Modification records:
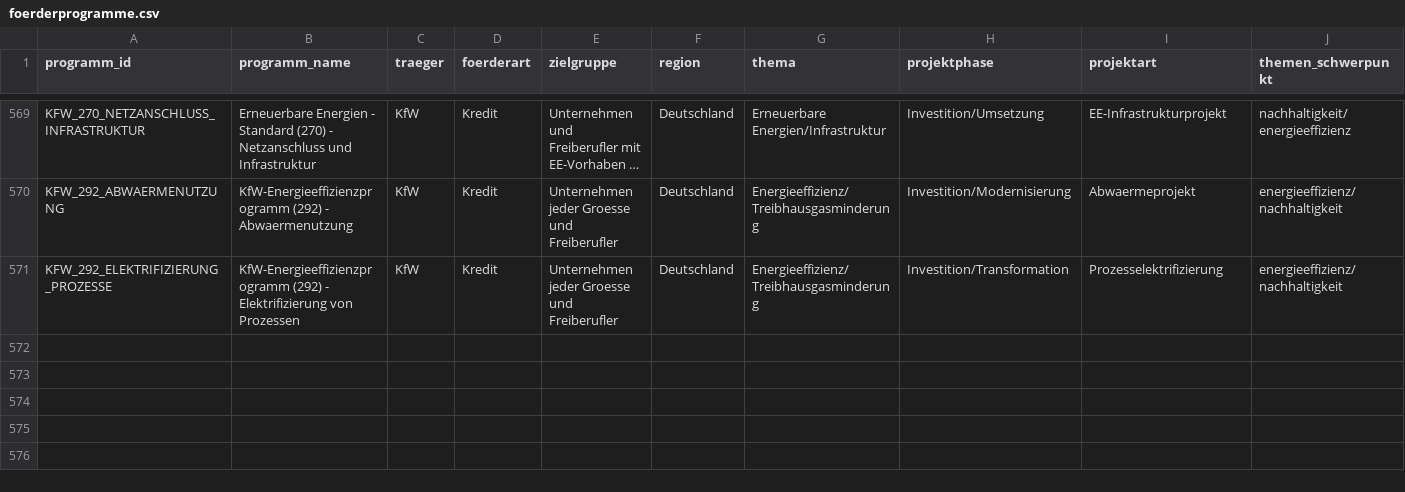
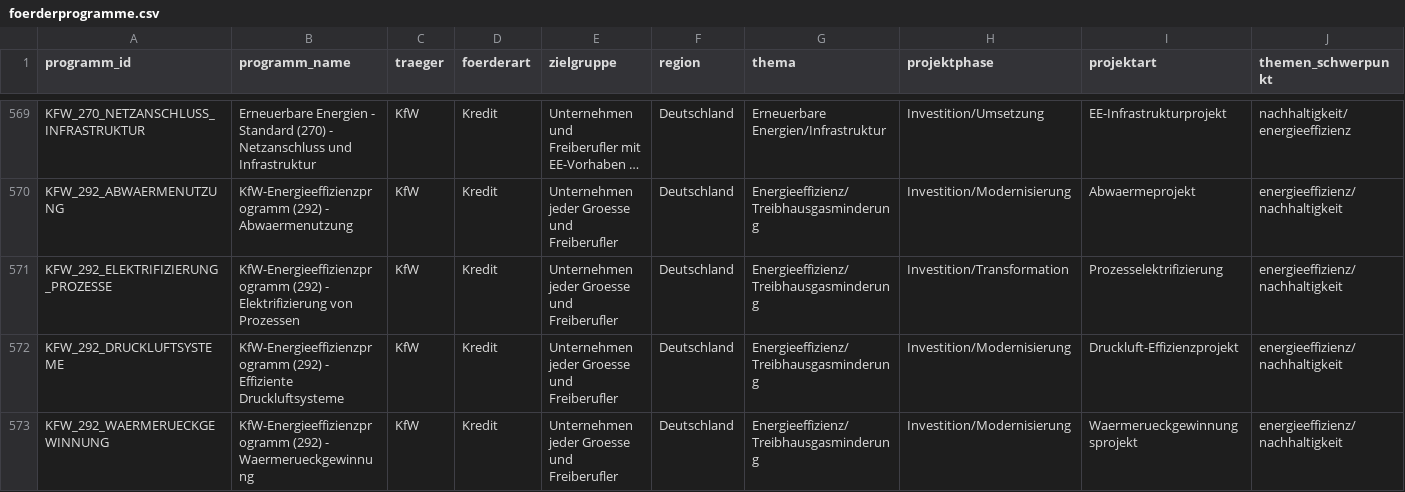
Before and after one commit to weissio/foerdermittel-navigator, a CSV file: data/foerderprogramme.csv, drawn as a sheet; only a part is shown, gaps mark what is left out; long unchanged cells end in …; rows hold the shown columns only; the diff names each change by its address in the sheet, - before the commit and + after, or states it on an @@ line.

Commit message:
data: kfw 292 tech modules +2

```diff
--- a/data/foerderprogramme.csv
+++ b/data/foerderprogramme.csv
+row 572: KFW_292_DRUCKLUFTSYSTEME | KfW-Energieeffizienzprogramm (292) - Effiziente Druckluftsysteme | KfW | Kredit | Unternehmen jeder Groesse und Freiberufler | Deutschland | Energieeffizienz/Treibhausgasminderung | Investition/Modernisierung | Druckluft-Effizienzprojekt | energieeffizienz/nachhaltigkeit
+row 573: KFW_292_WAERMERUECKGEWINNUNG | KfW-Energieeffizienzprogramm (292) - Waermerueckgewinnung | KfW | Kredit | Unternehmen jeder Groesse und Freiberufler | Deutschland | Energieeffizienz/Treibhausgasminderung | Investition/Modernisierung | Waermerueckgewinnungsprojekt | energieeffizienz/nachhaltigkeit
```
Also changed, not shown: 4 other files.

---

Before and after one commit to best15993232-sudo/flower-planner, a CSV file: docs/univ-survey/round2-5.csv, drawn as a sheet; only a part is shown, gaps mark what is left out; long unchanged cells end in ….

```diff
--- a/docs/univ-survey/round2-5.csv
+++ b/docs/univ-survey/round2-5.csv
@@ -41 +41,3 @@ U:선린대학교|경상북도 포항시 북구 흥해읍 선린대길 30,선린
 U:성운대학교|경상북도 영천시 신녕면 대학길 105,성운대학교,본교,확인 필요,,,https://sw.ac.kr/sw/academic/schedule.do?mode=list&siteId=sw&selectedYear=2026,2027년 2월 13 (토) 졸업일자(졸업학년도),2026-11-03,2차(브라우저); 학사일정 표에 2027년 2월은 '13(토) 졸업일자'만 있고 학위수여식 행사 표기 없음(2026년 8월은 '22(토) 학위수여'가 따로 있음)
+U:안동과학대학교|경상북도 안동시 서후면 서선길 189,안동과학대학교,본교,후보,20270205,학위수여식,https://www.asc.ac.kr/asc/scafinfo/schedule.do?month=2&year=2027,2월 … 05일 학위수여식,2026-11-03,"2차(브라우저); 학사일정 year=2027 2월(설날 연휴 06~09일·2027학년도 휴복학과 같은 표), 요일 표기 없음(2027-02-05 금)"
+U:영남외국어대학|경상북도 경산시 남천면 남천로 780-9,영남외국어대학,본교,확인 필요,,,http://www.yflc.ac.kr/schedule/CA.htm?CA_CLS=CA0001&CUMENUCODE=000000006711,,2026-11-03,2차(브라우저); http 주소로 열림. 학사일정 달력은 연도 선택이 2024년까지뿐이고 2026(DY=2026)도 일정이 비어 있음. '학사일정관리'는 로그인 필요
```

==

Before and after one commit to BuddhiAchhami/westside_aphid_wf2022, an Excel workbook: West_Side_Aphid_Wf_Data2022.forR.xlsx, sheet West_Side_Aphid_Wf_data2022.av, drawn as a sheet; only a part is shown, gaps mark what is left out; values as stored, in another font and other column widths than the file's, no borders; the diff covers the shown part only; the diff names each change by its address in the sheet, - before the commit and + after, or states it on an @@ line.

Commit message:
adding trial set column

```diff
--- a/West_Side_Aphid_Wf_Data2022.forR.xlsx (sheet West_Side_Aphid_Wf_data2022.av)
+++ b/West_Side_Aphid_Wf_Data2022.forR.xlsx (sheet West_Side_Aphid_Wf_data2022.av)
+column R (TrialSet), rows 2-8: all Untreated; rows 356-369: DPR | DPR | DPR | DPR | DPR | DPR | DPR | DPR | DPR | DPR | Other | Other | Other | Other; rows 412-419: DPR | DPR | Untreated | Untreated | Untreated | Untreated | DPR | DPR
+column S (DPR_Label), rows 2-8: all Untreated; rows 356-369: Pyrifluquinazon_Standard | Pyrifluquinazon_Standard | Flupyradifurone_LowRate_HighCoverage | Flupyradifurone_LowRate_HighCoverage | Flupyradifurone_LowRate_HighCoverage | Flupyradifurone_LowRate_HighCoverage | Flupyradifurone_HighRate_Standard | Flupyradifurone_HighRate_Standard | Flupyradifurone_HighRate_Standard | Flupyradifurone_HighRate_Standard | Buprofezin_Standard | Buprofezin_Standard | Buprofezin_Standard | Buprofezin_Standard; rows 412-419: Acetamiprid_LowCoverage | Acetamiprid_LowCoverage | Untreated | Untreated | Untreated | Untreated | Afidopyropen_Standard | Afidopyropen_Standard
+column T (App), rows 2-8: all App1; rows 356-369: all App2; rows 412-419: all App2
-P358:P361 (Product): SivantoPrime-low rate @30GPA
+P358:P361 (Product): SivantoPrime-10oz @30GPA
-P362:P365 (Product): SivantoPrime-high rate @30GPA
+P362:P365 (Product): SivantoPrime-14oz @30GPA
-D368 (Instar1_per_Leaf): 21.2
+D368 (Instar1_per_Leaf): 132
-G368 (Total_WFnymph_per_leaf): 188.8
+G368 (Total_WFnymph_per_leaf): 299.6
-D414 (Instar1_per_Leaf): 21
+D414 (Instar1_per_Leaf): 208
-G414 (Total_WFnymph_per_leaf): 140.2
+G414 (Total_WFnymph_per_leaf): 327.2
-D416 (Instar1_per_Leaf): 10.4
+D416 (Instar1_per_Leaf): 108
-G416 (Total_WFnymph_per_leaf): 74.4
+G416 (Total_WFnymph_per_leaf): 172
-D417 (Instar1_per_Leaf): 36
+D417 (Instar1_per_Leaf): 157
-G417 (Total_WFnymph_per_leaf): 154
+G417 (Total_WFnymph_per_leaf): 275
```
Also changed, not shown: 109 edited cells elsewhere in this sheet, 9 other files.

What to do »
Where a line above contains the string "SivantoPrime", tally it, then give the number alone.

Output below »
4